By Cecilia Kamuputa
But the early morning silence is shredded by sounds of wheelbarrows on the move and voices of people already up and about.
The queue at the Caritas drilled borehole in Kambuzuma section 1 is lengthy.
With schools closed following the shutdown, there are more children in the queue than those found during the school days.
There are also more women than men, some with babies strapped to their backs.
It seems like people have brought out all the containers that can hold water from their houses.
Someone sneezes and another one laughingly says “Corona”.
That sparks a discussion on the COVID-19 pandemic that has brought the entire world to its knees.
Some throw in the 5G conspiracy theory, while others give each other ideas on home remedies to cure COVID-19 and yet there is another group that says these are the end times and this is the beginning of the biblical rapture.
All this plays out while no one is observing social distancing as they queue for the water, sitting on water buckets or standing idly or even when they help each other to manually pump the heavy borehole.

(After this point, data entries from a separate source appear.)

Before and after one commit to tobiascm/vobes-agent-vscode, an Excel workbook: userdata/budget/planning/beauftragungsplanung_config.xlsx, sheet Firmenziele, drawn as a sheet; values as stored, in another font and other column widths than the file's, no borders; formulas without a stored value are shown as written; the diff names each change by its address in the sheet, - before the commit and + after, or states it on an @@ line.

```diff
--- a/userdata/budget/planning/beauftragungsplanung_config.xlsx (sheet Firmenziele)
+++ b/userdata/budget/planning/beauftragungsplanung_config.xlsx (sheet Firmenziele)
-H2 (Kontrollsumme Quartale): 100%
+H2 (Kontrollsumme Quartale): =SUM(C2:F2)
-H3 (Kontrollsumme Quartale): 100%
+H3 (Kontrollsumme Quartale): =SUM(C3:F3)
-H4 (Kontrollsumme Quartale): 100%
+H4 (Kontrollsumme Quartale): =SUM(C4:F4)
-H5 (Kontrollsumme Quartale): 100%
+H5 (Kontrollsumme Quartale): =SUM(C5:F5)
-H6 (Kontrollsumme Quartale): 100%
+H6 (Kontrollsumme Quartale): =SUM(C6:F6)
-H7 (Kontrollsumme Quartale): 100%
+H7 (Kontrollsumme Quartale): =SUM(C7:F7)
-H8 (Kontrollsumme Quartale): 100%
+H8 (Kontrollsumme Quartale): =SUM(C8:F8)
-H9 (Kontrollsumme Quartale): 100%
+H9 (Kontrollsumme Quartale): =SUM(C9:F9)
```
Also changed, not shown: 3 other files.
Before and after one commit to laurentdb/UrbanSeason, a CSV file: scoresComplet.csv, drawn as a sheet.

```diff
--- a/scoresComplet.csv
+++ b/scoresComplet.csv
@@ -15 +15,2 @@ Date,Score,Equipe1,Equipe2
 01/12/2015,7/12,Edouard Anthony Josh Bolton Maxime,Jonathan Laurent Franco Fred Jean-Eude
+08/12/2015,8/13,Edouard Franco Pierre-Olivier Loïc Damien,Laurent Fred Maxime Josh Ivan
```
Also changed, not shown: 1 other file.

Kambuzuma, one of Harare’s high density suburbs, regularly experiences water cuts.
With the COVID-19 pandemic spreading exponentially globally, lack of access to clean and safe water is a ticking time bomb, exposing the entire suburb not only to COVID-19 but also to typhoid and cholera.
With the Ministry of Health and Child Care in Zimbabwe reiterating the World Health Organisation’s directive to frequently wash hands with soap and running water, most residents anticipated getting uninterrupted running water from their taps for the first time in eons, but after day one of the lockdown, it quickly dawned on them that they would not be so lucky.
The choice was to either stay at home with no water to wash hands as directed as well as to use for cooking, cleaning, bathing and drinking or to risk their health and go in search of the precious liquid.
Water collection is primarily the responsibility of women 15+ years (79%) (ZimStat Multiple Indicator Cluster Survey of 2019).
This exposes them, not only to infectious diseases but to harassment and other health related problems.
According to The Journal of Gender and Water Volume 4 of 2017 on The Impacts of Water Shortages on Women’s Time-Space Activities in the High Density Suburb of Mabvuku in Harare, medical research has documented some of these ailments ranging from chronic fatigue, spinal and pelvic deformities to effects on reproductive health.
According to Section 73(1)(a) of the Constitution: “Every person has the right to an environment that is not harmful to their health or well-being.”
With the prevalence of the coronavirus globally, the environment is unsafe or harmful and for people to be safe, they need to stay home.
However, they cannot stay in because they have no running water for use in their homes.
Thereby, the state is not protecting its people from harmful environments as provided for by the Constitution.
Obsolete infrastructure coupled with a ballooning urban population, high levels of pollution and drought has made it hard for the many town and city councils to provide clean and safe water to residents.
In the ZimStat Multiple Indicator Cluster Survey of 2019, 87% of urban households and 54% of rural households were without water on premises, spending between 31 minutes to three hours trying to fetch water.
“In Chitungwiza, Seke Unit B, it’s been months since we last received a drop of water from the taps.
“Only boreholes and wells (have water).
“It is really a struggle.
“And worse still, we have no electricity in the area I stay. The transformer blew up almost a year ago but, not yet repaired,” one of the readers we polled when researching for this article commented.
“More than 10 months no water in Hatcliffe only bills are coming after a seven-month sabbatical, smart city,” posted another.
Shortage or lack of water in households hinders the drive to curb the spread of COVID-19 as most households will not have the luxury of washing hands as frequently as required.
According to Pahwaringira, Chaminuka and Muranda-Kaseke, 2017, this also affects various household activities, time for socialisation, prevalence of waterborne diseases, and personal hygiene.
Section 77 (a) of the Constitution also stipulates that: “Every person has the right to safe, clean and potable water.”
Potable relates to water being safe to drink.
Another key element is that the water has to be portable.
The Cambridge Dictionary defines portability as something small and light enough to be carried or moved easily.
Looking at the situations in most suburbs in Zimbabwe, with the increase in households, people are travelling for longer distances to fetch water, meaning the water is no longer portable.
Portability would have worked if they were able to get water from their taps in their homes.
The right to life, as provided for by Section 48(1) of the Constitution is also violated if people do not have access to water and are also exposed to infectious diseases in the search for clean water.
In 2019, the Harare City Council received aid from the HigherLife Foundation, The Zimbabwe Multi Donor Trust Fund and the government for the improvement of its water treatment plants, pumping equipment and sewer rehabilitation.
In the address to stakeholders and residents at Town House, Harare Mayor Hebert Gomba said the first of the three phases at Morton Jaffray Treatment Works and pumping equipment was being overhauled using part of the ZWL$72 million China Exim Bank loan facility.
However, suburbs are still experiencing acute water shortages even during a pandemic as fatal as COVID-19.